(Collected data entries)
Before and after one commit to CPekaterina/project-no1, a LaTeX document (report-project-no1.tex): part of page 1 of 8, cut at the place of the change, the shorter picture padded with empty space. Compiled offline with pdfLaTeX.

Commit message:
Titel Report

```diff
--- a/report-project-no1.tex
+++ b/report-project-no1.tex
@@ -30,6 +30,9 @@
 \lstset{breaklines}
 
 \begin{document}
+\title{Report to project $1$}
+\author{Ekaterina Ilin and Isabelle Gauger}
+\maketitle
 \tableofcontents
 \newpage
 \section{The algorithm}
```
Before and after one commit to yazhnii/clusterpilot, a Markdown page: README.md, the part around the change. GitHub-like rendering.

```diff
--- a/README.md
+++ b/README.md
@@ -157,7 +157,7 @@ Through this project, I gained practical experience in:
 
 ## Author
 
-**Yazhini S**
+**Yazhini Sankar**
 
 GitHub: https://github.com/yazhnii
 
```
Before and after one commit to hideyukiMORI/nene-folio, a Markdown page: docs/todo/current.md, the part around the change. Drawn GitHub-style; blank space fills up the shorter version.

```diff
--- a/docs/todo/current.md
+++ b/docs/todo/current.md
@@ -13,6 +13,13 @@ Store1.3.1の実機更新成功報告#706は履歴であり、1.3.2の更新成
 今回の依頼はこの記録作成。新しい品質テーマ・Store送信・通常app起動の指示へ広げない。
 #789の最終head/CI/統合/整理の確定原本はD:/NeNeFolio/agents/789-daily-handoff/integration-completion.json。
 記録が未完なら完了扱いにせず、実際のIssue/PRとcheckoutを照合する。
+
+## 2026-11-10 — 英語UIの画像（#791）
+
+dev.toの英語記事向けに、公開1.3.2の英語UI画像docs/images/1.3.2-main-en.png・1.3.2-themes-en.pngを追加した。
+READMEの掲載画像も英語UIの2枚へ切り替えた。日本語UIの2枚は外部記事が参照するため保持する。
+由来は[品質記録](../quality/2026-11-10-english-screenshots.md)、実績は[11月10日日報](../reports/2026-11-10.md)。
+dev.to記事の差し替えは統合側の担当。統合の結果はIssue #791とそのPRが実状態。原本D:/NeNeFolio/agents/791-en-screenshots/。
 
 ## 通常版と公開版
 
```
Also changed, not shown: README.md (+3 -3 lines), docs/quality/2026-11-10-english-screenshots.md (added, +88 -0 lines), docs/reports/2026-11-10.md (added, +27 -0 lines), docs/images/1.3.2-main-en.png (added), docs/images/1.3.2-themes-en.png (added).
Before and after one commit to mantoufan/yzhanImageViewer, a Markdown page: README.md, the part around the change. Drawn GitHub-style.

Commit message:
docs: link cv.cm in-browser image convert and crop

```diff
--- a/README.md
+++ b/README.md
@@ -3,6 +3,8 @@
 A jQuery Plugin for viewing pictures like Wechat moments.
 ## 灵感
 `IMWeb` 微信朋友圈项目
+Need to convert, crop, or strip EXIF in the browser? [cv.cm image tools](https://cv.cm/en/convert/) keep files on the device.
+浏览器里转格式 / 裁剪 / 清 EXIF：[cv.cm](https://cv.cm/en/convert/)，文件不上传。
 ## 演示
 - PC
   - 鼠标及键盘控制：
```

**Your assignment:**
Write the whole of the data out again exactly as it stands.

**Exercise solution:**
Before and after one commit to CPekaterina/project-no1, a LaTeX document (report-project-no1.tex): part of page 1 of 8, cut at the place of the change, the shorter picture padded with empty space. Compiled offline with pdfLaTeX.

Commit message:
Titel Report

```diff
--- a/report-project-no1.tex
+++ b/report-project-no1.tex
@@ -30,6 +30,9 @@
 \lstset{breaklines}
 
 \begin{document}
+\title{Report to project $1$}
+\author{Ekaterina Ilin and Isabelle Gauger}
+\maketitle
 \tableofcontents
 \newpage
 \section{The algorithm}
```
Before and after one commit to yazhnii/clusterpilot, a Markdown page: README.md, the part around the change. GitHub-like rendering.

```diff
--- a/README.md
+++ b/README.md
@@ -157,7 +157,7 @@ Through this project, I gained practical experience in:
 
 ## Author
 
-**Yazhini S**
+**Yazhini Sankar**
 
 GitHub: https://github.com/yazhnii
 
```
Before and after one commit to hideyukiMORI/nene-folio, a Markdown page: docs/todo/current.md, the part around the change. Drawn GitHub-style; blank space fills up the shorter version.

```diff
--- a/docs/todo/current.md
+++ b/docs/todo/current.md
@@ -13,6 +13,13 @@ Store1.3.1の実機更新成功報告#706は履歴であり、1.3.2の更新成
 今回の依頼はこの記録作成。新しい品質テーマ・Store送信・通常app起動の指示へ広げない。
 #789の最終head/CI/統合/整理の確定原本はD:/NeNeFolio/agents/789-daily-handoff/integration-completion.json。
 記録が未完なら完了扱いにせず、実際のIssue/PRとcheckoutを照合する。
+
+## 2026-11-10 — 英語UIの画像（#791）
+
+dev.toの英語記事向けに、公開1.3.2の英語UI画像docs/images/1.3.2-main-en.png・1.3.2-themes-en.pngを追加した。
+READMEの掲載画像も英語UIの2枚へ切り替えた。日本語UIの2枚は外部記事が参照するため保持する。
+由来は[品質記録](../quality/2026-11-10-english-screenshots.md)、実績は[11月10日日報](../reports/2026-11-10.md)。
+dev.to記事の差し替えは統合側の担当。統合の結果はIssue #791とそのPRが実状態。原本D:/NeNeFolio/agents/791-en-screenshots/。
 
 ## 通常版と公開版
 
```
Also changed, not shown: README.md (+3 -3 lines), docs/quality/2026-11-10-english-screenshots.md (added, +88 -0 lines), docs/reports/2026-11-10.md (added, +27 -0 lines), docs/images/1.3.2-main-en.png (added), docs/images/1.3.2-themes-en.png (added).
Before and after one commit to mantoufan/yzhanImageViewer, a Markdown page: README.md, the part around the change. Drawn GitHub-style.

Commit message:
docs: link cv.cm in-browser image convert and crop

```diff
--- a/README.md
+++ b/README.md
@@ -3,6 +3,8 @@
 A jQuery Plugin for viewing pictures like Wechat moments.
 ## 灵感
 `IMWeb` 微信朋友圈项目
+Need to convert, crop, or strip EXIF in the browser? [cv.cm image tools](https://cv.cm/en/convert/) keep files on the device.
+浏览器里转格式 / 裁剪 / 清 EXIF：[cv.cm](https://cv.cm/en/convert/)，文件不上传。
 ## 演示
 - PC
   - 鼠标及键盘控制：
```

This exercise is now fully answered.